**EXERCISE REQUIREMENTS**
Each entry should appear in the answer exactly as written.

Front-end code edit data
+---+
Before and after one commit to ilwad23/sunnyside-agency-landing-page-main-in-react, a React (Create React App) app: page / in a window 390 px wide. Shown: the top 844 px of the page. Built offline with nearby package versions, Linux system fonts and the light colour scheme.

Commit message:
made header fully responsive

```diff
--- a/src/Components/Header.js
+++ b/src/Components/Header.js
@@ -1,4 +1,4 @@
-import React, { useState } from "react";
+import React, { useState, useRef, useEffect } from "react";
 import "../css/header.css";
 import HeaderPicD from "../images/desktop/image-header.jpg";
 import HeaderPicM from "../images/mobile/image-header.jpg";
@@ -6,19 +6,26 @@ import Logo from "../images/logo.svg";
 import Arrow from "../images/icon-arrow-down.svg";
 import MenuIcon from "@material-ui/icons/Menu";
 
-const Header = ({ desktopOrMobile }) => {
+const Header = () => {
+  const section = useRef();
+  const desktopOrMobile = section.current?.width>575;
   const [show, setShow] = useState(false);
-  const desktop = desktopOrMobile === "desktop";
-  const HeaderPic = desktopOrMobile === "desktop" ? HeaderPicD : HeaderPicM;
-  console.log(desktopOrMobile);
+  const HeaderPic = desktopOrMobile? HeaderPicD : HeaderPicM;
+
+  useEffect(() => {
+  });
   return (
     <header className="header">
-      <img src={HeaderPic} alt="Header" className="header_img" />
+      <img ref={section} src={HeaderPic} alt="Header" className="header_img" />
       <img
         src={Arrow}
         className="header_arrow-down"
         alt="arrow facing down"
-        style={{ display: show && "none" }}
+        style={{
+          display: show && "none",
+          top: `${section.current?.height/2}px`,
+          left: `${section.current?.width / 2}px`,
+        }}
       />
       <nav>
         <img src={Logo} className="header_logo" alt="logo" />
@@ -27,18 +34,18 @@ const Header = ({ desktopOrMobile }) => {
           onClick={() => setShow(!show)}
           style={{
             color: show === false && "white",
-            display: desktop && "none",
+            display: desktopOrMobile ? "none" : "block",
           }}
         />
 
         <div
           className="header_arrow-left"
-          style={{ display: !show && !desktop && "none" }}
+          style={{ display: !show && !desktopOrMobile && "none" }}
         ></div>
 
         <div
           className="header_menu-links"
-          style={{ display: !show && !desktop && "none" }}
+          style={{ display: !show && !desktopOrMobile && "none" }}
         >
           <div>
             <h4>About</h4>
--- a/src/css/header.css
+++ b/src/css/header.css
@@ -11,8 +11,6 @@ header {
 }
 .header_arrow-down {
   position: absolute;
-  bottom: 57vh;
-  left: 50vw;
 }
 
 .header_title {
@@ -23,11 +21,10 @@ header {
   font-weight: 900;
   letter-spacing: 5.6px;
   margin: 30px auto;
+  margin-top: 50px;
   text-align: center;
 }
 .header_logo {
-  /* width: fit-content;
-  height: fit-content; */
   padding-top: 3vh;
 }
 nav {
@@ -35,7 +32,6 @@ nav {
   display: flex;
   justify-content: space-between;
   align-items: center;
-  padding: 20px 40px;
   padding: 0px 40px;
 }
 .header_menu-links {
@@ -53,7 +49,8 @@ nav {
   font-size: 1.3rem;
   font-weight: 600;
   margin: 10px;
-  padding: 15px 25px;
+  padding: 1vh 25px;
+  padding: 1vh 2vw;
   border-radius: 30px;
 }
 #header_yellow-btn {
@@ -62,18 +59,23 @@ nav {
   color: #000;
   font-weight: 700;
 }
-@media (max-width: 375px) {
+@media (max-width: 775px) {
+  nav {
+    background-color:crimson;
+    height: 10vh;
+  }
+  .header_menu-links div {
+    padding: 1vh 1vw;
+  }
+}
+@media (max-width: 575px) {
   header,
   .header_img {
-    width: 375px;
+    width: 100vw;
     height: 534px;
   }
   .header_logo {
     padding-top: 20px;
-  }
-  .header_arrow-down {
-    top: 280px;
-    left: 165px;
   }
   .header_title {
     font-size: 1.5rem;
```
+---+
**ANSWER TO THE EXERCISE**
Before and after one commit to ilwad23/sunnyside-agency-landing-page-main-in-react, a React (Create React App) app: page / in a window 390 px wide. Shown: the top 844 px of the page. Built offline with nearby package versions, Linux system fonts and the light colour scheme.

Commit message:
made header fully responsive

```diff
--- a/src/Components/Header.js
+++ b/src/Components/Header.js
@@ -1,4 +1,4 @@
-import React, { useState } from "react";
+import React, { useState, useRef, useEffect } from "react";
 import "../css/header.css";
 import HeaderPicD from "../images/desktop/image-header.jpg";
 import HeaderPicM from "../images/mobile/image-header.jpg";
@@ -6,19 +6,26 @@ import Logo from "../images/logo.svg";
 import Arrow from "../images/icon-arrow-down.svg";
 import MenuIcon from "@material-ui/icons/Menu";
 
-const Header = ({ desktopOrMobile }) => {
+const Header = () => {
+  const section = useRef();
+  const desktopOrMobile = section.current?.width>575;
   const [show, setShow] = useState(false);
-  const desktop = desktopOrMobile === "desktop";
-  const HeaderPic = desktopOrMobile === "desktop" ? HeaderPicD : HeaderPicM;
-  console.log(desktopOrMobile);
+  const HeaderPic = desktopOrMobile? HeaderPicD : HeaderPicM;
+
+  useEffect(() => {
+  });
   return (
     <header className="header">
-      <img src={HeaderPic} alt="Header" className="header_img" />
+      <img ref={section} src={HeaderPic} alt="Header" className="header_img" />
       <img
         src={Arrow}
         className="header_arrow-down"
         alt="arrow facing down"
-        style={{ display: show && "none" }}
+        style={{
+          display: show && "none",
+          top: `${section.current?.height/2}px`,
+          left: `${section.current?.width / 2}px`,
+        }}
       />
       <nav>
         <img src={Logo} className="header_logo" alt="logo" />
@@ -27,18 +34,18 @@ const Header = ({ desktopOrMobile }) => {
           onClick={() => setShow(!show)}
           style={{
             color: show === false && "white",
-            display: desktop && "none",
+            display: desktopOrMobile ? "none" : "block",
           }}
         />
 
         <div
           className="header_arrow-left"
-          style={{ display: !show && !desktop && "none" }}
+          style={{ display: !show && !desktopOrMobile && "none" }}
         ></div>
 
         <div
           className="header_menu-links"
-          style={{ display: !show && !desktop && "none" }}
+          style={{ display: !show && !desktopOrMobile && "none" }}
         >
           <div>
             <h4>About</h4>
--- a/src/css/header.css
+++ b/src/css/header.css
@@ -11,8 +11,6 @@ header {
 }
 .header_arrow-down {
   position: absolute;
-  bottom: 57vh;
-  left: 50vw;
 }
 
 .header_title {
@@ -23,11 +21,10 @@ header {
   font-weight: 900;
   letter-spacing: 5.6px;
   margin: 30px auto;
+  margin-top: 50px;
   text-align: center;
 }
 .header_logo {
-  /* width: fit-content;
-  height: fit-content; */
   padding-top: 3vh;
 }
 nav {
@@ -35,7 +32,6 @@ nav {
   display: flex;
   justify-content: space-between;
   align-items: center;
-  padding: 20px 40px;
   padding: 0px 40px;
 }
 .header_menu-links {
@@ -53,7 +49,8 @@ nav {
   font-size: 1.3rem;
   font-weight: 600;
   margin: 10px;
-  padding: 15px 25px;
+  padding: 1vh 25px;
+  padding: 1vh 2vw;
   border-radius: 30px;
 }
 #header_yellow-btn {
@@ -62,18 +59,23 @@ nav {
   color: #000;
   font-weight: 700;
 }
-@media (max-width: 375px) {
+@media (max-width: 775px) {
+  nav {
+    background-color:crimson;
+    height: 10vh;
+  }
+  .header_menu-links div {
+    padding: 1vh 1vw;
+  }
+}
+@media (max-width: 575px) {
   header,
   .header_img {
-    width: 375px;
+    width: 100vw;
     height: 534px;
   }
   .header_logo {
     padding-top: 20px;
-  }
-  .header_arrow-down {
-    top: 280px;
-    left: 165px;
   }
   .header_title {
     font-size: 1.5rem;
```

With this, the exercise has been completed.